[Dataset records]
===============

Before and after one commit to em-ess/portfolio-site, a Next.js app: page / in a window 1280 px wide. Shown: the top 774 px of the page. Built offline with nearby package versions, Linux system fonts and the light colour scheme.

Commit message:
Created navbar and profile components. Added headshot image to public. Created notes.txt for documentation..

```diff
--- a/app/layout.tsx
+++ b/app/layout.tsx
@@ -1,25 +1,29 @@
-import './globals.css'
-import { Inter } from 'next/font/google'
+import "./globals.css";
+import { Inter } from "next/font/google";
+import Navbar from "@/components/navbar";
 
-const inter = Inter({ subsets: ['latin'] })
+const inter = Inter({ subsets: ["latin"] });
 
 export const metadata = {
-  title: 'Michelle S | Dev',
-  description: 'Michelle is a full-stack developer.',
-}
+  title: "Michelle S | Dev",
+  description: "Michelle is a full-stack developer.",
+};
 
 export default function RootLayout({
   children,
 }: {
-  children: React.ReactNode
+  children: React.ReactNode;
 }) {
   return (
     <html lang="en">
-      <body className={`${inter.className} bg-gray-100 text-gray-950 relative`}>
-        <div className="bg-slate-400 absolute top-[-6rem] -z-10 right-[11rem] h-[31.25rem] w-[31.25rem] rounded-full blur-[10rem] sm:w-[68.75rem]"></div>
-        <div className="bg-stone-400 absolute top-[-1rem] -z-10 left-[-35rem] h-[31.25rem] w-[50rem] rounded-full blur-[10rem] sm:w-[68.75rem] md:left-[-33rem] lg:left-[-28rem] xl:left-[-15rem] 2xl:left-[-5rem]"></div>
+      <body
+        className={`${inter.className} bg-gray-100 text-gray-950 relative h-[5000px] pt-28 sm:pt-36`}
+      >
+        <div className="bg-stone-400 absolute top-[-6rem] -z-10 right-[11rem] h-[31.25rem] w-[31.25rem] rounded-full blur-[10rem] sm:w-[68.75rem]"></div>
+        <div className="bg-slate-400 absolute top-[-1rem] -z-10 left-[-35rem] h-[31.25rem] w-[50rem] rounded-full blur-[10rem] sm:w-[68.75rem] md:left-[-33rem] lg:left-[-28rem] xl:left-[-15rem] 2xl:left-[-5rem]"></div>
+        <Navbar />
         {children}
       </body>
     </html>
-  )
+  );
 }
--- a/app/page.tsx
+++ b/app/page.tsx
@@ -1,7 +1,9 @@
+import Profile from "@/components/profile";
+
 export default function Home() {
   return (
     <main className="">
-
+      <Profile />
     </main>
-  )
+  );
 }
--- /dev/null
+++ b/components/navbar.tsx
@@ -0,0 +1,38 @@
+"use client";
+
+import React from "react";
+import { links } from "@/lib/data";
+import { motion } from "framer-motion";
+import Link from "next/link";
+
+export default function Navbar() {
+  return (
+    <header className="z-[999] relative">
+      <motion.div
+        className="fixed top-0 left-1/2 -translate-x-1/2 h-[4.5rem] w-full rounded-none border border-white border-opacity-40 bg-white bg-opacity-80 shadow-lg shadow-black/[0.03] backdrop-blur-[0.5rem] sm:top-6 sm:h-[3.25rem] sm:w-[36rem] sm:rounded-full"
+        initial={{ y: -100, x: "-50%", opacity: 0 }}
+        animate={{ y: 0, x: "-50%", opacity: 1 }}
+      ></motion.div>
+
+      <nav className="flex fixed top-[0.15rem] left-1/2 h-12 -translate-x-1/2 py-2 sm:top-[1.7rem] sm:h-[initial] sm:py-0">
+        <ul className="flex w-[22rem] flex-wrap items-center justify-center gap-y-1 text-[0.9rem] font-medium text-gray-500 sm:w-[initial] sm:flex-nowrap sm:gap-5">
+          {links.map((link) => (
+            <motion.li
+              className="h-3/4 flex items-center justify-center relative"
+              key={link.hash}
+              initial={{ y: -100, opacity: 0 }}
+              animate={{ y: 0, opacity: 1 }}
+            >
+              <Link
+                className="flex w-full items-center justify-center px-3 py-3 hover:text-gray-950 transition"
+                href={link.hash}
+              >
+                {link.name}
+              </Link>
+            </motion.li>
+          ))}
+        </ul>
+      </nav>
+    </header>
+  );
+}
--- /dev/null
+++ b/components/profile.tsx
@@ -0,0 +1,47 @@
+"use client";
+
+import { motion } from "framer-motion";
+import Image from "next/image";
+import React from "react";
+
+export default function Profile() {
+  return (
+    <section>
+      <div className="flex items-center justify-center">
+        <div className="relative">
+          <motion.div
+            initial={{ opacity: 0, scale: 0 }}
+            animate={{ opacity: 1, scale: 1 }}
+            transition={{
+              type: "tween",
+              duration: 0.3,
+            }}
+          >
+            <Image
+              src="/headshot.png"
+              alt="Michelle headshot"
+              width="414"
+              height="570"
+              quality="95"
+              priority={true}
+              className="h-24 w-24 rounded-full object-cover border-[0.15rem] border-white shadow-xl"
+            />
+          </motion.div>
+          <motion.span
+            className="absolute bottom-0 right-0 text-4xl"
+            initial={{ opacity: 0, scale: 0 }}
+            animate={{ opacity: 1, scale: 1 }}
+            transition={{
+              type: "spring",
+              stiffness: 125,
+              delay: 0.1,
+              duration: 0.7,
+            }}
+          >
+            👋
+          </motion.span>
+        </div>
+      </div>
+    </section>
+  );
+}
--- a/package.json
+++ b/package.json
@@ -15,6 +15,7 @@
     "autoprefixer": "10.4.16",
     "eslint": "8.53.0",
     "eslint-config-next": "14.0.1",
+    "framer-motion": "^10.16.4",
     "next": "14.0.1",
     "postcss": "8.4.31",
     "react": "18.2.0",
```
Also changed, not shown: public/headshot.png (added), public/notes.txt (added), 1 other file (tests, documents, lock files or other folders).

===============

All lines with the word "motion" need to be copied from the data above.

+import { motion } from "framer-motion";
+      <motion.div
+      ></motion.div>
+            <motion.li
+            </motion.li>
+import { motion } from "framer-motion";
+          <motion.div
+          </motion.div>
+          <motion.span
+          </motion.span>
+    "framer-motion": "^10.16.4",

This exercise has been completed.